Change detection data
'''

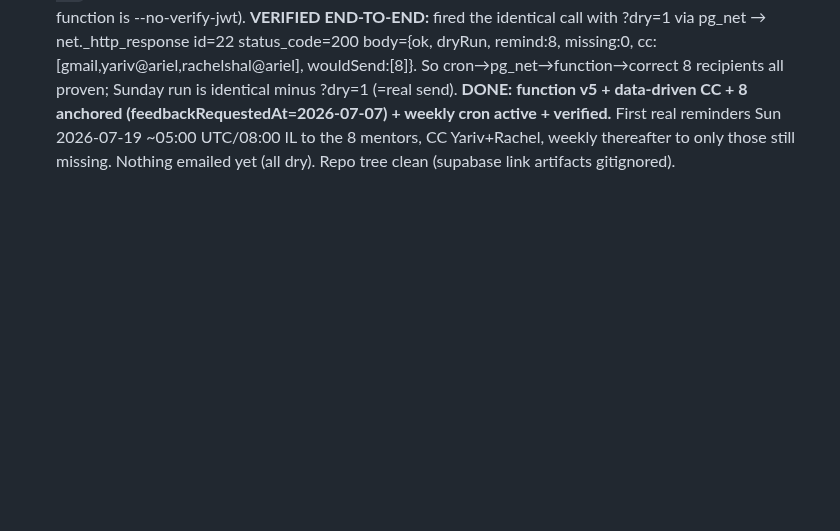
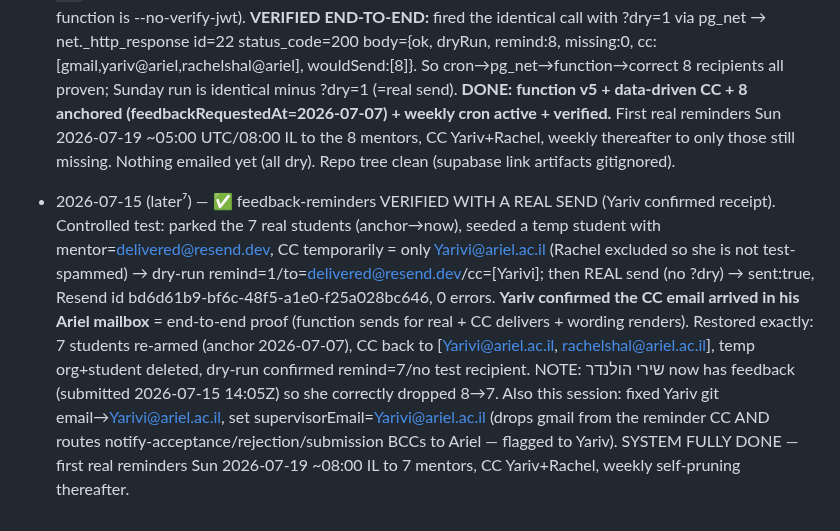
Before and after one commit to itzkovichyariv-star/Practicum-v2, a Markdown page: docs/LIVE-PROGRESS.md, the part around the change. GitHub-like rendering; blank space fills up the shorter version.

Commit message:
docs(live): feedback-reminders verified with a real test send (Yariv confirmed CC receipt)
Co-Authored-By: Claude Opus 4.8 <noreply@anthropic.com>

```diff
--- a/docs/LIVE-PROGRESS.md
+++ b/docs/LIVE-PROGRESS.md
@@ -85,3 +85,5 @@ Binding rule (same as family-tasks): during any working session the assistant ap
 - 2026-07-15 (later⁵) — ✅ feedback-reminders ARMED for Sun 2026-07-19. CC finalized via data (feedbackReminderCc=["yariv@ariel.ac.il","rachelshal@ariel.ac.il"]) → dry-run cc=[gmail, yariv@ariel, rachelshal@ariel]. Yariv chose "this Sunday" activation → backfilled feedbackRequestedAt=2026-07-07 (8 days back) on the 8 placed-without-feedback students that have a token → **dry-run now remind=8, missing=0**: דניאל שטרקס/Aqurate, עמית שלם/Codeoasis, אלה לוי/עיריית אריאל, שירי הולנדר/Icon Group·I digital, שיראל קורן+נעמה ביטרמן/Manpower, עדי בוקי/אוניברסיטת אריאל, שיראל אבוקסיס/קופ״ח מאוחדת — all with valid mentor emails (post the 2-student fix). **ONLY REMAINING = Yariv schedules the weekly cron in the Supabase dashboard (Integrations→Cron, `0 5 * * 0`, Edge Function feedback-reminders, POST) — the one dashboard-login step; his browser is now logged in from the CLI login. No cron = nothing fires.** Offered a SQL/pg_cron fallback if the dashboard UI is unavailable. Nothing emailed yet (dry-run sends nothing; cron is the trigger).
 
 - 2026-07-15 (later⁶) — 🎉 feedback-reminders FULLY LIVE (cron set via SQL, no dashboard). Yariv said "do the sql" → linked the project (`supabase link`, skipped DB pw) and used `supabase db query --linked` (Management API, runs as postgres) since the CLI `secrets` subcommand was broken but `functions`/`db` work. pg_cron + pg_net already enabled. Created cron **job id 3 `feedback-reminders-weekly` schedule `0 5 * * 0` active=true** → net.http_post to the feedback-reminders function (apikey+Authorization anon headers, function is --no-verify-jwt). **VERIFIED END-TO-END:** fired the identical call with ?dry=1 via pg_net → net._http_response id=22 status_code=200 body={ok, dryRun, remind:8, missing:0, cc:[gmail,yariv@ariel,rachelshal@ariel], wouldSend:[8]}. So cron→pg_net→function→correct 8 recipients all proven; Sunday run is identical minus ?dry=1 (=real send). **DONE: function v5 + data-driven CC + 8 anchored (feedbackRequestedAt=2026-07-07) + weekly cron active + verified.** First real reminders Sun 2026-07-19 ~05:00 UTC/08:00 IL to the 8 mentors, CC Yariv+Rachel, weekly thereafter to only those still missing. Nothing emailed yet (all dry). Repo tree clean (supabase link artifacts gitignored).
+
+- 2026-07-15 (later⁷) — ✅ feedback-reminders VERIFIED WITH A REAL SEND (Yariv confirmed receipt). Controlled test: parked the 7 real students (anchor→now), seeded a temp student with mentor=delivered@resend.dev, CC temporarily = only Yarivi@ariel.ac.il (Rachel excluded so she is not test-spammed) → dry-run remind=1/to=delivered@resend.dev/cc=[Yarivi]; then REAL send (no ?dry) → sent:true, Resend id bd6d61b9-bf6c-48f5-a1e0-f25a028bc646, 0 errors. **Yariv confirmed the CC email arrived in his Ariel mailbox** = end-to-end proof (function sends for real + CC delivers + wording renders). Restored exactly: 7 students re-armed (anchor 2026-07-07), CC back to [Yarivi@ariel.ac.il, rachelshal@ariel.ac.il], temp org+student deleted, dry-run confirmed remind=7/no test recipient. NOTE: שירי הולנדר now has feedback (submitted 2026-07-15 14:05Z) so she correctly dropped 8→7. Also this session: fixed Yariv git email→Yarivi@ariel.ac.il, set supervisorEmail=Yarivi@ariel.ac.il (drops gmail from the reminder CC AND routes notify-acceptance/rejection/submission BCCs to Ariel — flagged to Yariv). SYSTEM FULLY DONE — first real reminders Sun 2026-07-19 ~08:00 IL to 7 mentors, CC Yariv+Rachel, weekly self-pruning thereafter.
```
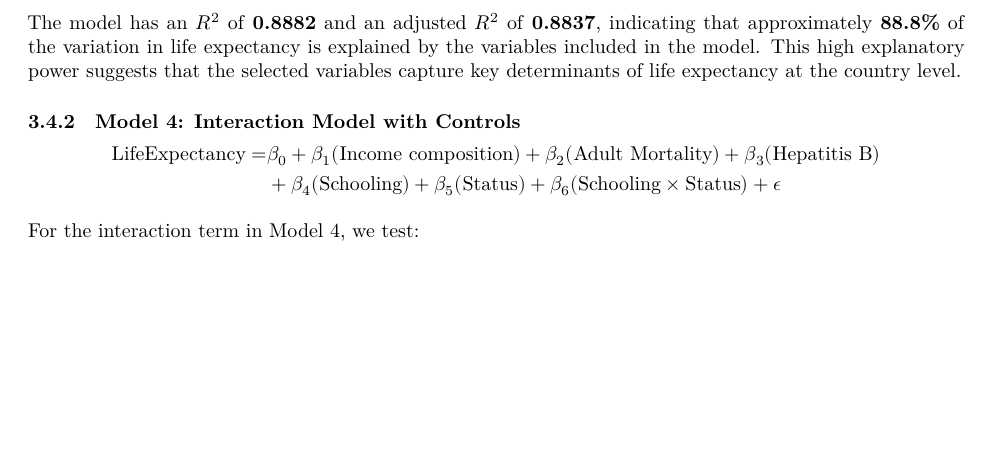
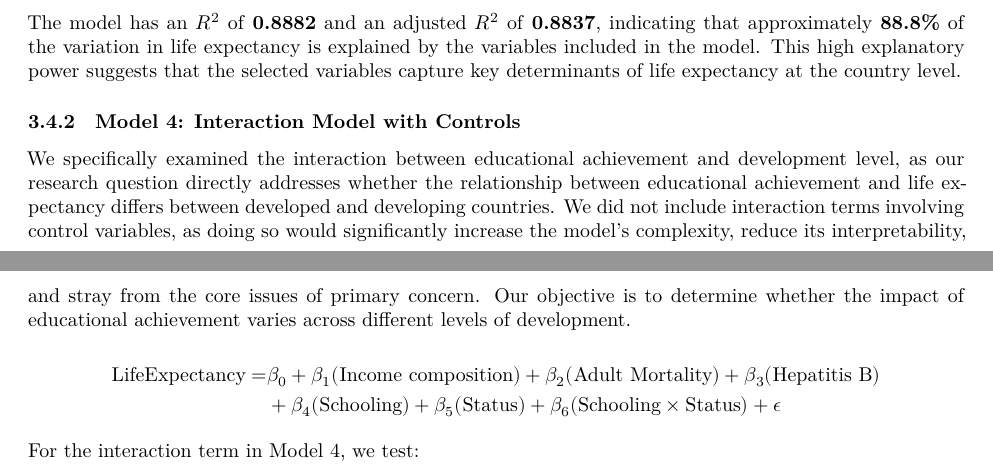
Before and after one commit to lillian6666666/STAT306_DataAnalysis, a Quarto document (stat306_report_updated-copy.qmd): part of page 4 of 6 before the commit and two parts of pages 4 and 5 of 6 after it, the two joined at a grey line, cut so that both start at the same text, the shorter picture padded with empty space. Rendered offline with R 4.5, knitr and Pandoc in place of Quarto, then LaTeX, with nearby package versions; some code elsewhere in the file could not run offline.

Commit message:
interaction term explain

```diff
--- a/stat306_report_updated-copy.qmd
+++ b/stat306_report_updated-copy.qmd
@@ -285,6 +285,8 @@ The model has an \(R^2\) of **0.8882** and an adjusted \(R^2\) of **0.8837**, in
 
 ### Model 4: Interaction Model with Controls
 
+We specifically examined the interaction between educational achievement and development level, as our research question directly addresses whether the relationship between educational achievement and life expectancy differs between developed and developing countries. We did not include interaction terms involving control variables, as doing so would significantly increase the model’s complexity, reduce its interpretability, and stray from the core issues of primary concern. Our objective is to determine whether the impact of educational achievement varies across different levels of development.
+
 $$
 \begin{aligned}
 \text{LifeExpectancy} = &\beta_0 + \beta_1(\text{Income composition}) + \beta_2(\text{Adult Mortality}) + \beta_3(\text{Hepatitis B}) \\
```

'''

TASK INSTRUCTIONS →
Every line of the data above that includes "docs" should be listed.

ANSWER TO THE EXERCISE →
Before and after one commit to itzkovichyariv-star/Practicum-v2, a Markdown page: docs/LIVE-PROGRESS.md, the part around the change. GitHub-like rendering; blank space fills up the shorter version.
docs(live): feedback-reminders verified with a real test send (Yariv confirmed CC receipt)
--- a/docs/LIVE-PROGRESS.md
+++ b/docs/LIVE-PROGRESS.md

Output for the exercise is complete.